finest example of Moorish architecture in Spain. It owes much of its
fame, however, to author Washington Irving, who was inspired to
write his famous "Tales of the Alhambra" while actually living in an
apartment in the Alhambra for a few months in 1829. The entire
structure was badly deteriorating when Irving visited it, but
extensive restoration began soon after. Gypsies, who had occupied
the palaces for years, had added to the run-down of the area, and
were eventually evicted from the complex.
We first tried to visit the Alhambra
Palace a year ago, when the four of us decided to make the journey
by car from Nerja, a matter of 60 miles away, taking roughly 90
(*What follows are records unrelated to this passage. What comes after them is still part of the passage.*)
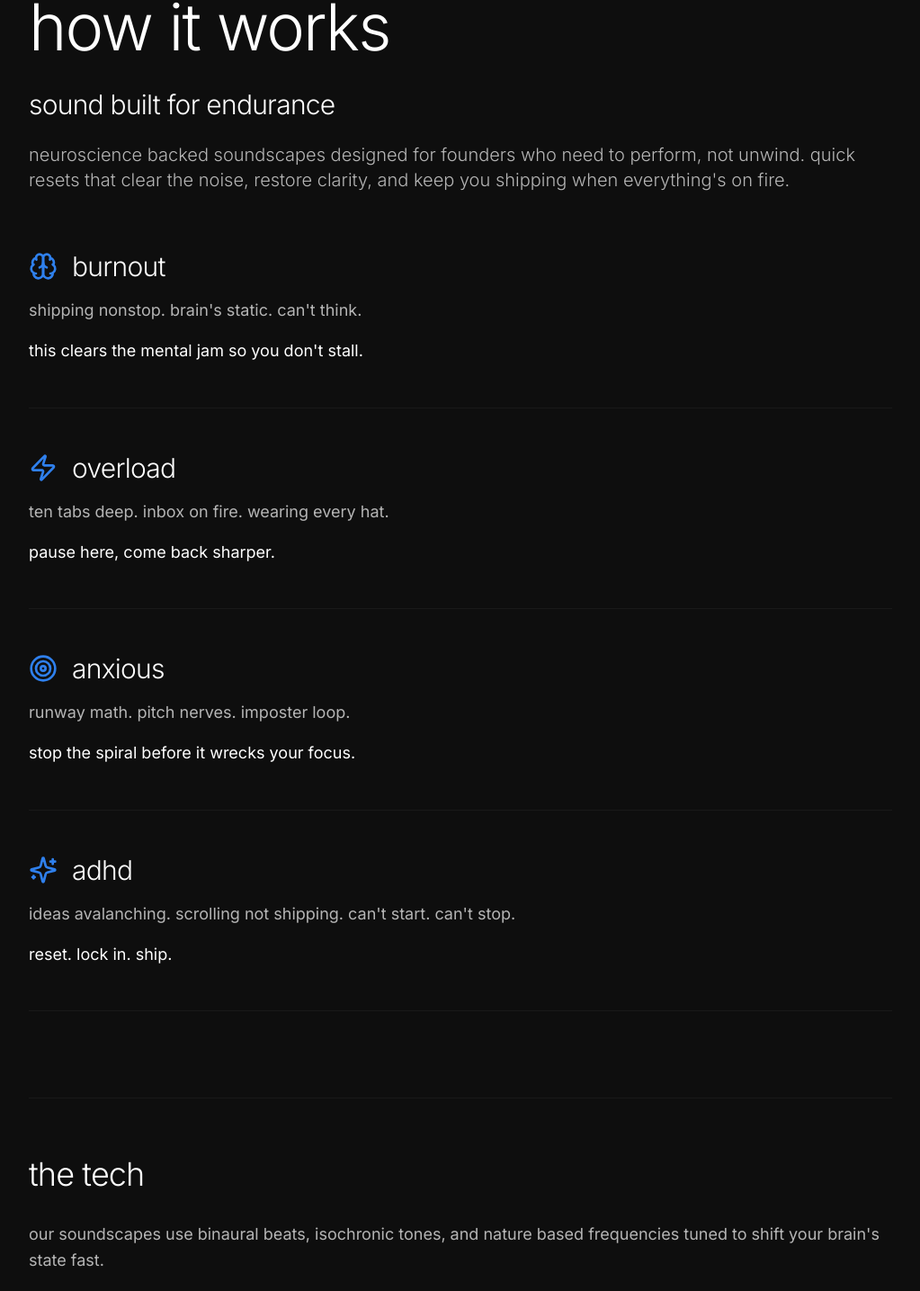
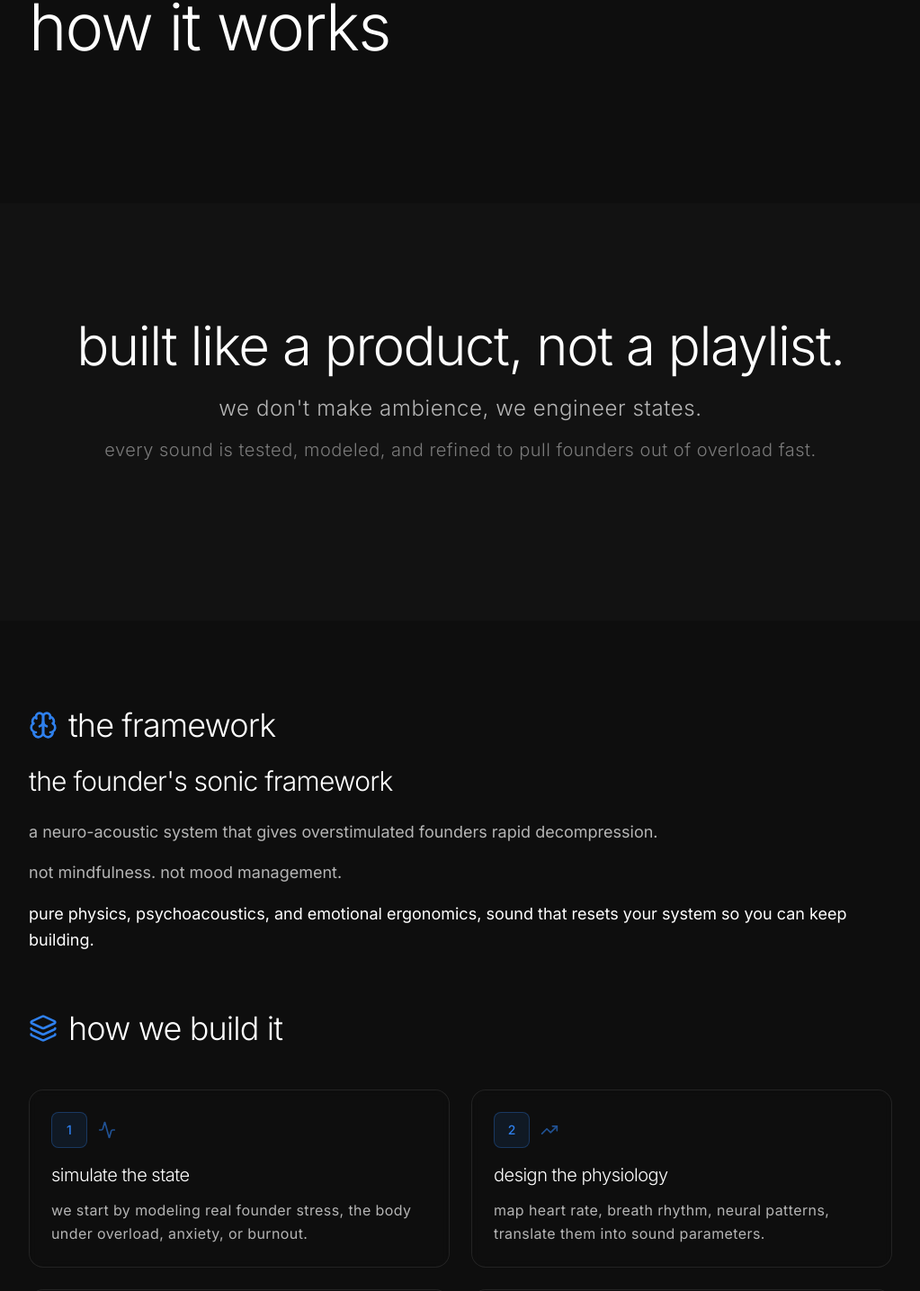
Before and after one commit to Forbescanandoes/soundscapes-app, a Next.js app: page /learn-more in a window 1280 px wide. Shown: the part 159-1594 px from the top of the page at 90% size, without its empty margins (128-1151 px from the left). Built offline with nearby package versions, Linux system fonts and the light colour scheme; a web font is replaced by a local one.

Commit message:
Remove old content from Learn More page
- Deleted 'sound built for endurance' subheading and description
- Removed burnout, overload, anxious, adhd state sections
- Removed 'the tech' section
- Now shows just 'how it works' heading followed by new sections
- Cleaned up unused icon imports

```diff
--- a/app/learn-more/page.tsx
+++ b/app/learn-more/page.tsx
@@ -3,7 +3,7 @@
 import { Button } from '@/components/ui/button'
 import Link from 'next/link'
 import { motion } from 'framer-motion'
-import { ArrowLeft, Brain, Zap, Target, Sparkles, Activity, TrendingUp, Layers, TestTube, BarChart3, BriefcaseBusiness, Frown, Moon, Sandwich } from 'lucide-react'
+import { ArrowLeft, Brain, Activity, TrendingUp, Layers, TestTube, BarChart3, BriefcaseBusiness, Frown, Moon, Sandwich } from 'lucide-react'
 
 export default function LearnMorePage() {
   return (
@@ -26,108 +26,9 @@ export default function LearnMorePage() {
           animate={{ opacity: 1, y: 0 }}
           transition={{ duration: 0.6 }}
         >
-          <h1 className="text-5xl sm:text-6xl md:text-7xl font-light lowercase leading-tight mb-8 tracking-tight">
+          <h1 className="text-5xl sm:text-6xl md:text-7xl font-light lowercase leading-tight mb-20 tracking-tight">
             how it works
           </h1>
-          <h2 className="text-2xl sm:text-3xl font-light text-brand-text-primary lowercase leading-relaxed mb-6 tracking-tight">
-            sound built for endurance
-          </h2>
-          <p className="text-lg sm:text-xl font-light text-brand-text-secondary lowercase leading-relaxed mb-16">
-            neuroscience backed soundscapes designed for founders who need to perform, not unwind. quick resets that clear the noise, restore clarity, and keep you shipping when everything&apos;s on fire.
-          </p>
-        </motion.div>
-
-        {/* Soundscape States */}
-        <div className="space-y-12 mb-24">
-          <motion.div
-            initial={{ opacity: 0, y: 20 }}
-            animate={{ opacity: 1, y: 0 }}
-            transition={{ duration: 0.6, delay: 0.2 }}
-            className="space-y-4 pb-12 border-b border-brand-text-muted/10"
-          >
-            <div className="flex items-center gap-4">
-              <Brain className="w-8 h-8 text-brand-accent" />
-              <h2 className="text-3xl font-light lowercase tracking-tight">burnout</h2>
-            </div>
-            <p className="text-lg text-brand-text-secondary leading-relaxed lowercase">
-              shipping nonstop. brain&apos;s static. can&apos;t think.
-            </p>
-            <p className="text-lg text-brand-text-primary leading-relaxed lowercase">
-              this clears the mental jam so you don&apos;t stall.
-            </p>
-          </motion.div>
-
-          <motion.div
-            initial={{ opacity: 0, y: 20 }}
-            animate={{ opacity: 1, y: 0 }}
-            transition={{ duration: 0.6, delay: 0.3 }}
-            className="space-y-4 pb-12 border-b border-brand-text-muted/10"
-          >
-            <div className="flex items-center gap-4">
-              <Zap className="w-8 h-8 text-brand-accent" />
-              <h2 className="text-3xl font-light lowercase tracking-tight">overload</h2>
-            </div>
-            <p className="text-lg text-brand-text-secondary leading-relaxed lowercase">
-              ten tabs deep. inbox on fire. wearing every hat.
-            </p>
-            <p className="text-lg text-brand-text-primary leading-relaxed lowercase">
-              pause here, come back sharper.
-            </p>
-          </motion.div>
-
-          <motion.div
-            initial={{ opacity: 0, y: 20 }}
-            animate={{ opacity: 1, y: 0 }}
-            transition={{ duration: 0.6, delay: 0.4 }}
-            className="space-y-4 pb-12 border-b border-brand-text-muted/10"
-          >
-            <div className="flex items-center gap-4">
-              <Target className="w-8 h-8 text-brand-accent" />
-              <h2 className="text-3xl font-light lowercase tracking-tight">anxious</h2>
-            </div>
-            <p className="text-lg text-brand-text-secondary leading-relaxed lowercase">
-              runway math. pitch nerves. imposter loop.
-            </p>
-            <p className="text-lg text-brand-text-primary leading-relaxed lowercase">
-              stop the spiral before it wrecks your focus.
-            </p>
-          </motion.div>
-
-          <motion.div
-            initial={{ opacity: 0, y: 20 }}
-            animate={{ opacity: 1, y: 0 }}
-            transition={{ duration: 0.6, delay: 0.5 }}
-            className="space-y-4 pb-12 border-b border-brand-text-muted/10"
-          >
-            <div className="flex items-center gap-4">
-              <Sparkles className="w-8 h-8 text-brand-accent" />
-              <h2 className="text-3xl font-light lowercase tracking-tight">adhd</h2>
-            </div>
-            <p className="text-lg text-brand-text-secondary leading-relaxed lowercase">
-              ideas avalanching. scrolling not shipping. can&apos;t start. can&apos;t stop.
-            </p>
-            <p className="text-lg text-brand-text-primary leading-relaxed lowercase">
-              reset. lock in. ship.
-            </p>
-          </motion.div>
-        </div>
-
-        {/* The Tech */}
-        <motion.div
-          initial={{ opacity: 0, y: 20 }}
-          animate={{ opacity: 1, y: 0 }}
-          transition={{ duration: 0.6, delay: 0.6 }}
-          className="border-t border-brand-text-muted/10 pt-16"
-        >
-          <h2 className="text-4xl font-light lowercase mb-8 tracking-tight">the tech</h2>
-          <div className="space-y-6 text-lg text-brand-text-secondary leading-relaxed lowercase">
-            <p>
-              our soundscapes use binaural beats, isochronic tones, and nature based frequencies tuned to shift your brain&apos;s state fast.
-            </p>
-            <p className="text-brand-text-primary">
-              not meditation. not wellness. functional audio that rebuilds momentum.
-            </p>
-          </div>
         </motion.div>
       </div>
 
```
minutes, passing by Almuñecar and La Herradura before turning inland
towards Granada, City of the Moors.
There had been settlements in
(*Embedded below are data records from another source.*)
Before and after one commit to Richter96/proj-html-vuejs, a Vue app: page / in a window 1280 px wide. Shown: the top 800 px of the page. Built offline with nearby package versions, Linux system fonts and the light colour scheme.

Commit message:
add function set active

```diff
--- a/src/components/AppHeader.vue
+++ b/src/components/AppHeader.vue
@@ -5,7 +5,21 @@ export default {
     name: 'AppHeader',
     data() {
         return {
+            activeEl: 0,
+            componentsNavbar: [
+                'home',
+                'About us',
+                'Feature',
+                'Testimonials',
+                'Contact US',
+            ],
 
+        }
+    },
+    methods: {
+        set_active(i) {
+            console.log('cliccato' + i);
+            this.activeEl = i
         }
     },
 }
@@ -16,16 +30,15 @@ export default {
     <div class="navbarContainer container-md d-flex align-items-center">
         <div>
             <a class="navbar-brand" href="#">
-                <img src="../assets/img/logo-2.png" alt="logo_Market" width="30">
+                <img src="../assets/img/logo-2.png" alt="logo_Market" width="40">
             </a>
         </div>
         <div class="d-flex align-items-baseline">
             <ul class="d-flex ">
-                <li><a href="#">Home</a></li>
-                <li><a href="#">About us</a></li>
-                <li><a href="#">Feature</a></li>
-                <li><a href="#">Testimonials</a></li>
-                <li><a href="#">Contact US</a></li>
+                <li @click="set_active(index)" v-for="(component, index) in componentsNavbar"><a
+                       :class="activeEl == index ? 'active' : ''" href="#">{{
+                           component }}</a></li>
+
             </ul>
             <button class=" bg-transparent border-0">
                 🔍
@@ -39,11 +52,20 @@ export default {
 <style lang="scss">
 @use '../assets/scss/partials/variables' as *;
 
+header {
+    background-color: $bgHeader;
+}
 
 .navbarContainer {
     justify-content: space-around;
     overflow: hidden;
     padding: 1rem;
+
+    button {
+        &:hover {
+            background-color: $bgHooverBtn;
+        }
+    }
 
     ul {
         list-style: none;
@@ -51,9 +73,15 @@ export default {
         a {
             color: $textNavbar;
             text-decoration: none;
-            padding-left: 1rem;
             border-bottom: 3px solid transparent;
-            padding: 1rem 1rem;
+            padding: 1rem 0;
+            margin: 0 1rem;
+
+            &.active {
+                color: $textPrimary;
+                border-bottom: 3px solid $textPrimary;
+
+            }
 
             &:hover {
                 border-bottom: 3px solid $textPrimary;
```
Granada, or Ilbyr as it was then known for many centuries before the
Romans came, named the area Illibris and built a fortress on
Albaicin Hill, where the old Moorish casbah is now found. When the
Moors arrived in the 8th century, they occupied the area along with
the rest of southern Spain. But it was only after the fall of
Cordoba to the Christians in 1256 that Granada became an important
city. The centre of Moorish power was transferred to Granada,
bringing a massive influx of nobles, architects and money which
eventually led to the construction of the Alhambra. Granada was the
only surviving bastion of Islam in Spain until finally the last Arab
king had to relinquish the city to Ferdinand and Isabella in 1492.
During those intervening two and a half centuries, the city reached
a cultural zenith. The Spanish further enriched Granada with
splendid Renaissance and baroque buildings for nearly another
century before the city's importance began to decline.
The Catholic monarchs Isobel of Castile and Fernando of Aragón entered Granada in 1492 and actually inhabited the Alhambra for a time. They restored some rooms and converted the mosque, but left the palace unaltered. By the 18th Century the Casa Real was used as a prison and in 1812 it was taken and occupied by Napoleon’s forces. They looted and damaged whole sections of the Palace and while retreating tried to blow up the whole complex. A wounded soldier who stayed behind and destroyed the fuses and thwarted the destruction of one of the most visited and admired monuments in the world.